[Web page revision data]
□ □ □ □ □
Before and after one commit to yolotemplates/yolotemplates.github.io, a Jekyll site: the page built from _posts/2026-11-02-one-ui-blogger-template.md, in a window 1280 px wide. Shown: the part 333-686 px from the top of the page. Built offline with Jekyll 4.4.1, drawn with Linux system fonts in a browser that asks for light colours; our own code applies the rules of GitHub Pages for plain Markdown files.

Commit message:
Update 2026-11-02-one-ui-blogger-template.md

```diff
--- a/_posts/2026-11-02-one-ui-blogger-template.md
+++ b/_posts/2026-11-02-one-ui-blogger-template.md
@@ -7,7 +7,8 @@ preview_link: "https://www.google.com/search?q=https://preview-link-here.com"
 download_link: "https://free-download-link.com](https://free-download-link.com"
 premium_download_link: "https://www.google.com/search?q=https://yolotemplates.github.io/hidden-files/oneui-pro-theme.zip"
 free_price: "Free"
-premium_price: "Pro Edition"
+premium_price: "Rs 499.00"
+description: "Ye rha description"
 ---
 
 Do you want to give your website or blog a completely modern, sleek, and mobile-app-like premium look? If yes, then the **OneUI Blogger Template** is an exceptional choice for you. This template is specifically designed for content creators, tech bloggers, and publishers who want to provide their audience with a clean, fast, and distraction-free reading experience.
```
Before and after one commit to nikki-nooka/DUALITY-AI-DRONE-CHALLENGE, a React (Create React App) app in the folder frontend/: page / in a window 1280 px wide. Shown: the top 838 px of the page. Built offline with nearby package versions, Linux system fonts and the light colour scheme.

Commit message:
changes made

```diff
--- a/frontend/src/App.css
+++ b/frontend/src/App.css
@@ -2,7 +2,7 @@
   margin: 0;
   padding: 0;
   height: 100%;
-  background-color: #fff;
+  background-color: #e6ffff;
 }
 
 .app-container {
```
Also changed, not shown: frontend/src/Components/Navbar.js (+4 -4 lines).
□ □ □ □ □
Filter the records down to the lines containing the word "light", and copy those.

• [Solution to this task]
Before and after one commit to yolotemplates/yolotemplates.github.io, a Jekyll site: the page built from _posts/2026-11-02-one-ui-blogger-template.md, in a window 1280 px wide. Shown: the part 333-686 px from the top of the page. Built offline with Jekyll 4.4.1, drawn with Linux system fonts in a browser that asks for light colours; our own code applies the rules of GitHub Pages for plain Markdown files.
Before and after one commit to nikki-nooka/DUALITY-AI-DRONE-CHALLENGE, a React (Create React App) app in the folder frontend/: page / in a window 1280 px wide. Shown: the top 838 px of the page. Built offline with nearby package versions, Linux system fonts and the light colour scheme.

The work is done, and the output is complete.